Task requirements:
From the entries that follow, copy each line in which "value" appears.

################

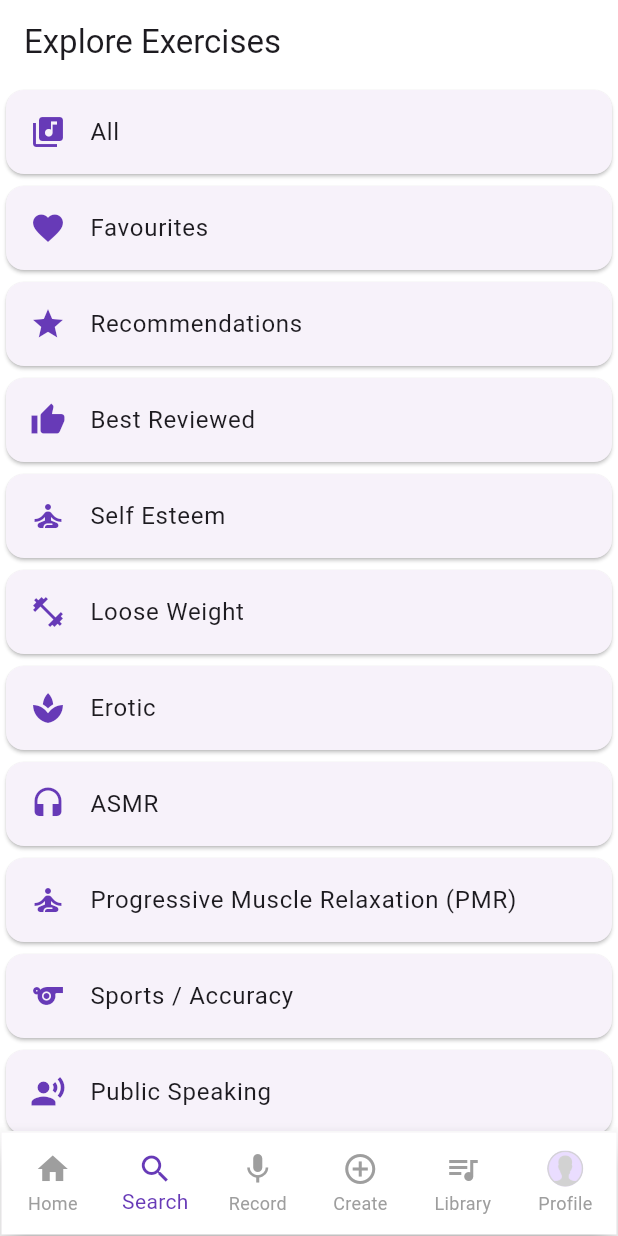
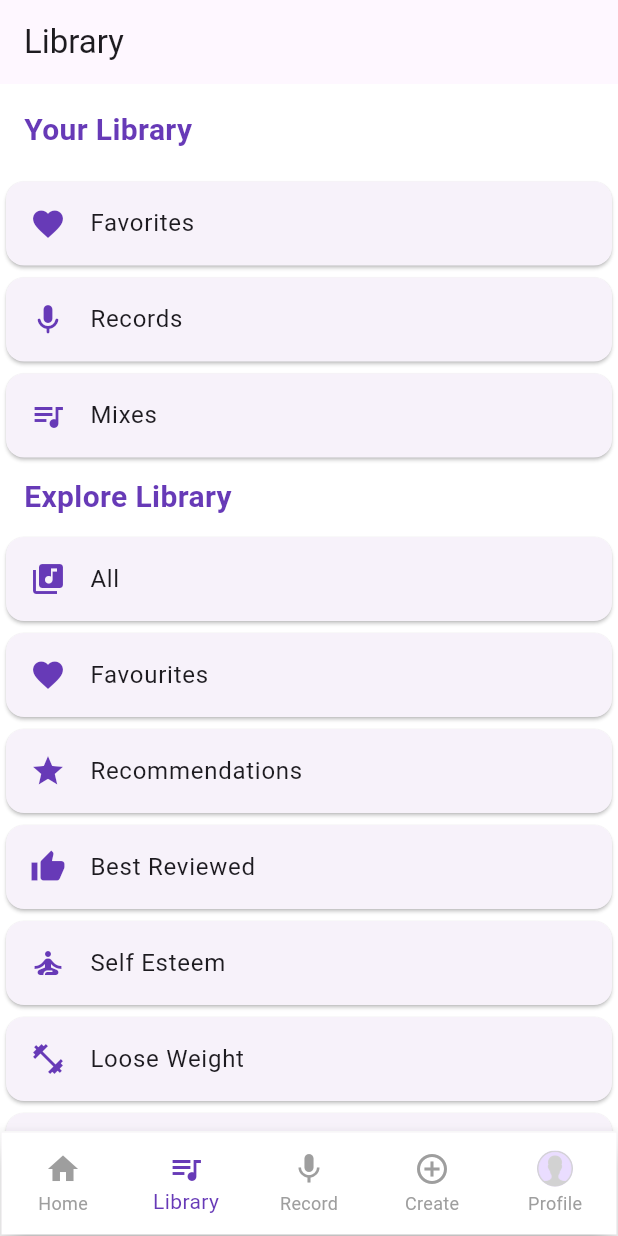
Before and after one commit to PascalMalz/mindbull, a Flutter app: the screen it shows after launch, item 2 of the bottom bar chosen, on a phone screen of 412 x 824 dp. Run offline on Flutter 3.47's test engine with Material 3 defaults, Android fonts, the phone set to English and light mode, and no system bars; our stand-ins replace chewie, cookie_jar, dio, dio_cookie_manager, file_picker, flutter_screenutil and 14 more; missing offline and left inert: audio_session, audio_waveforms, encrypt, ffmpeg_kit_flutter, workmanager; accounts and stored records are empty; network calls fail.

Commit message:
Library combined, Journal optimized ect.

```diff
--- a/lib/pages/home_screen_v2.dart
+++ b/lib/pages/home_screen_v2.dart
@@ -1,3 +1,4 @@
+import 'package:flutter/cupertino.dart';
 import 'package:flutter/material.dart';
 import 'package:provider/provider.dart';
 import 'package:mindbull/pages/goals_standalone.dart';
@@ -55,10 +56,9 @@ class _HomeScreenV2State extends State<HomeScreenV2>
     return AppBar(
       backgroundColor: Colors.white,
       iconTheme: const IconThemeData(color: Colors.deepPurple),
-      centerTitle: true,
+      //centerTitle: true,
       title: const Text(
         'Daily Mind Workout',
-        textAlign: TextAlign.center,
         style: TextStyle(
           fontSize: 20,
           color: Colors.black,
@@ -115,14 +115,34 @@ class _HomeScreenV2State extends State<HomeScreenV2>
                             autoplayEnabled: false,
                           ),
                         ),
-                        const Divider(height: 1, color: Colors.grey),
+                        //const Divider(height: 1, color: Colors.grey),
                         // Journal Toggle Button
                         InkWell(
                           onTap: () {
                             _showJournalBottomSheet(context, category);
                           },
                           child: Container(
-                            height: 50,
+                            height: 50, // Height of the container
+                            decoration: BoxDecoration(
+                              color: Colors.white, // Background color
+                              borderRadius: BorderRadius.only(
+                                topLeft: Radius.circular(
+                                    20), // Rounded top-left corner
+                                topRight: Radius.circular(
+                                    20), // Rounded top-right corner
+                              ),
+                              border: Border(
+                                top: BorderSide(
+                                    color: Colors.grey.shade300,
+                                    width: 1), // Top border
+                                left: BorderSide(
+                                    color: Colors.grey.shade300,
+                                    width: 1), // Left border
+                                right: BorderSide(
+                                    color: Colors.grey.shade300,
+                                    width: 1), // Right border
+                              ),
+                            ),
                             child: Row(
                               mainAxisAlignment: MainAxisAlignment.center,
                               children: [
@@ -141,10 +161,13 @@ class _HomeScreenV2State extends State<HomeScreenV2>
                             ),
                           ),
                         ),
+
                         //add devider line
                         const Divider(
+                          endIndent: 12,
+                          indent: 12,
                           height: 1,
-                          color: Colors.grey,
+                          color: Color.fromARGB(123, 158, 158, 158),
                         ),
                       ],
                     );
@@ -170,15 +193,23 @@ class _HomeScreenV2State extends State<HomeScreenV2>
   }
 
   void _showJournalBottomSheet(BuildContext context, String category) {
+    String tempGlobalJournal = globalJournal; // Temporary storage
+    String tempCategoryJournal = tabSpecificJournals[category] ?? "";
+
     showModalBottomSheet(
       context: context,
       isScrollControlled: true,
+      backgroundColor: Colors.white, // White background
+      shape: RoundedRectangleBorder(
+        borderRadius: BorderRadius.vertical(
+            top: Radius.circular(20)), // Rounded top corners
+      ),
       builder: (BuildContext context) {
         return Padding(
           padding: MediaQuery.of(context).viewInsets,
           child: Container(
             padding: const EdgeInsets.all(16.0),
-            height: 400, // Adjust height as needed
+            height: 450, // Adjust height as needed
             child: Column(
               children: [
                 TabBar(
@@ -207,12 +238,10 @@ class _HomeScreenV2State extends State<HomeScreenV2>
                                 "Log general thoughts or reflections here",
                           ),
                           onChanged: (value) {
-                            setState(() {
-                              globalJournal = value;
-                            });
+                            tempGlobalJournal = value; // Update temp journal
                           },
                           controller: TextEditingController(
-                            text: globalJournal,
+                            text: tempGlobalJournal,
                           ),
                         ),
                       ),
@@ -226,17 +255,72 @@ class _HomeScreenV2State extends State<HomeScreenV2>
                             hintText: "What did you learn or want to remember?",
                           ),
                           onChanged: (value) {
-                            setState(() {
-                              tabSpecificJournals[category] = value;
-                            });
+                            tempCategoryJournal = value; // Update temp journal
                           },
                           controller: TextEditingController(
-                            text: tabSpecificJournals[category],
+                            text: tempCategoryJournal,
                           ),
                         ),
                       ),
                     ],
                   ),
+                ),
+                const SizedBox(
+                    height: 16), // Padding between text fields and buttons
+                Row(
+                  mainAxisAlignment: MainAxisAlignment.spaceBetween,
+                  children: [
+                    ElevatedButton(
+                      style: ElevatedButton.styleFrom(
+                        //primary: Colors.blue, // Revert button color
+                        padding: const EdgeInsets.symmetric(
+                            horizontal: 16, vertical: 8), // Padding
+                        shape: RoundedRectangleBorder(
+                          borderRadius:
+                              BorderRadius.circular(12), // Rounded corners
+                        ),
+                      ),
+                      onPressed: () {
+                        setState(() {
+                          tempGlobalJournal = globalJournal; // Revert changes
+                          tempCategoryJournal =
+                              tabSpecificJournals[category] ?? "";
+                        });
+                      },
+                      child: const Text(
+                        "Revert Changes",
+                        style: TextStyle(
+                          //color: Colors.black,
+                          fontSize: 16,
+                        ),
+                      ),
+                    ),
+                    ElevatedButton(
+                      style: ElevatedButton.styleFrom(
+                        //primary: Colors.grey, // Save button color
+                        padding: const EdgeInsets.symmetric(
+                            horizontal: 16, vertical: 8), // Padding
+                        shape: RoundedRectangleBorder(
+                          borderRadius:
+                              BorderRadius.circular(12), // Rounded corners
+                        ),
+                      ),
+                      onPressed: () {
+                        setState(() {
+                          globalJournal = tempGlobalJournal; // Save changes
+                          tabSpecificJournals[category] = tempCategoryJournal;
+                        });
+                        Navigator.pop(context); // Close the modal
+                      },
+                      child: const Text(
+                        "Close",
+                        style: TextStyle(
+                          //color: Colors.black,
+                          fontSize: 16,
+                        ),
+                      ),
+                    ),
+                  ],
                 ),
               ],
             ),
--- /dev/null
+++ b/lib/pages/unified_library.dart
@@ -0,0 +1,130 @@
+import 'package:flutter/material.dart';
+
+class UnifiedLibraryScreen extends StatelessWidget {
+  const UnifiedLibraryScreen({super.key});
+
+  @override
+  Widget build(BuildContext context) {
+    return Scaffold(
+      backgroundColor: Colors.white,
+      appBar: AppBar(
+        title: const Text('Library'),
+        //backgroundColor: Colors.deepPurple,
+      ),
+      body: ListView(
+        children: [
+          const Padding(
+            padding: EdgeInsets.all(16.0),
+            child: Text(
+              'Your Library',
+              style: TextStyle(
+                fontSize: 20,
+                fontWeight: FontWeight.bold,
+                color: Colors.deepPurple,
+              ),
+            ),
+          ),
+          _buildSectionCard(context, 'Favorites', Icons.favorite),
+          _buildSectionCard(context, 'Records', Icons.mic_rounded, () {
+            Navigator.push(
+              context,
+              MaterialPageRoute(
+                  builder: (context) => const RecordsScreenLibrary()),
+            );
+          }),
+          _buildSectionCard(context, 'Mixes', Icons.queue_music, () {
+            Navigator.push(
+              context,
+              MaterialPageRoute(
+                  builder: (context) => const MixesScreenLibrary()),
+            );
+          }),
+          const Padding(
+            padding: EdgeInsets.symmetric(horizontal: 16.0, vertical: 8.0),
+            child: Text(
+              'Explore Library',
+              style: TextStyle(
+                fontSize: 20,
+                fontWeight: FontWeight.bold,
+                color: Colors.deepPurple,
+              ),
+            ),
+          ),
+          _buildCategoryCard(context, 'All', Icons.library_music),
+          _buildCategoryCard(context, 'Favourites', Icons.favorite),
+          _buildCategoryCard(context, 'Recommendations', Icons.star),
+          _buildCategoryCard(context, 'Best Reviewed', Icons.thumb_up),
+          _buildCategoryCard(context, 'Self Esteem', Icons.self_improvement),
+          _buildCategoryCard(context, 'Loose Weight', Icons.fitness_center),
+          _buildCategoryCard(context, 'Erotic', Icons.spa),
+          _buildCategoryCard(context, 'ASMR', Icons.headset),
+          _buildCategoryCard(context, 'Progressive Muscle Relaxation (PMR)',
+              Icons.self_improvement),
+          _buildCategoryCard(context, 'Sports / Accuracy', Icons.sports),
+          _buildCategoryCard(
+              context, 'Public Speaking', Icons.record_voice_over),
+          _buildCategoryCard(context, 'Confidence', Icons.emoji_emotions),
+          _buildCategoryCard(context, 'Be Feminine', Icons.female),
+          _buildCategoryCard(context, 'Be Masculine', Icons.male),
+          _buildCategoryCard(context, 'While Sleep', Icons.nightlight_round),
+          _buildCategoryCard(context, 'Awake', Icons.wb_sunny),
+        ],
+      ),
+    );
+  }
+
+  Widget _buildSectionCard(BuildContext context, String title, IconData icon,
+      [VoidCallback? onTap]) {
+    return Card(
+      child: ListTile(
+        leading: Icon(icon, color: Colors.deepPurple),
+        title: Text(title),
+        onTap: onTap ??
+            () {
+              print('$title tapped!');
+            },
+      ),
+    );
+  }
+
+  Widget _buildCategoryCard(BuildContext context, String title, IconData icon) {
+    return Card(
+      child: ListTile(
+        leading: Icon(icon, color: Colors.deepPurple),
+        title: Text(title),
+        onTap: () {
+          print('$title tapped!');
+        },
+      ),
+    );
+  }
+}
+
+// Dummy classes for navigation purposes
+class RecordsScreenLibrary extends StatelessWidget {
+  const RecordsScreenLibrary({Key? key}) : super(key: key);
+
+  @override
+  Widget build(BuildContext context) {
+    return Scaffold(
+      appBar: AppBar(
+        title: const Text('Records Library'),
+      ),
+      body: Center(child: Text('Records content here')),
+    );
+  }
+}
+
+class MixesScreenLibrary extends StatelessWidget {
+  const MixesScreenLibrary({Key? key}) : super(key: key);
+
+  @override
+  Widget build(BuildContext context) {
+    return Scaffold(
+      appBar: AppBar(
+        title: const Text('Mixes Library'),
+      ),
+      body: Center(child: Text('Mixes content here')),
+    );
+  }
+}
--- /dev/null
+++ b/workflow_git_ect.txt
@@ -0,0 +1,3 @@
+git add .
+git commit -m "Your commit message"
+push
```
Also changed, not shown: lib/widgets/common_bottom_navigation_bar.dart (+10 -9 lines).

################

Expected answer:
                           onChanged: (value) {
-                              globalJournal = value;
+                            tempGlobalJournal = value; // Update temp journal
                           onChanged: (value) {
-                              tabSpecificJournals[category] = value;
+                            tempCategoryJournal = value; // Update temp journal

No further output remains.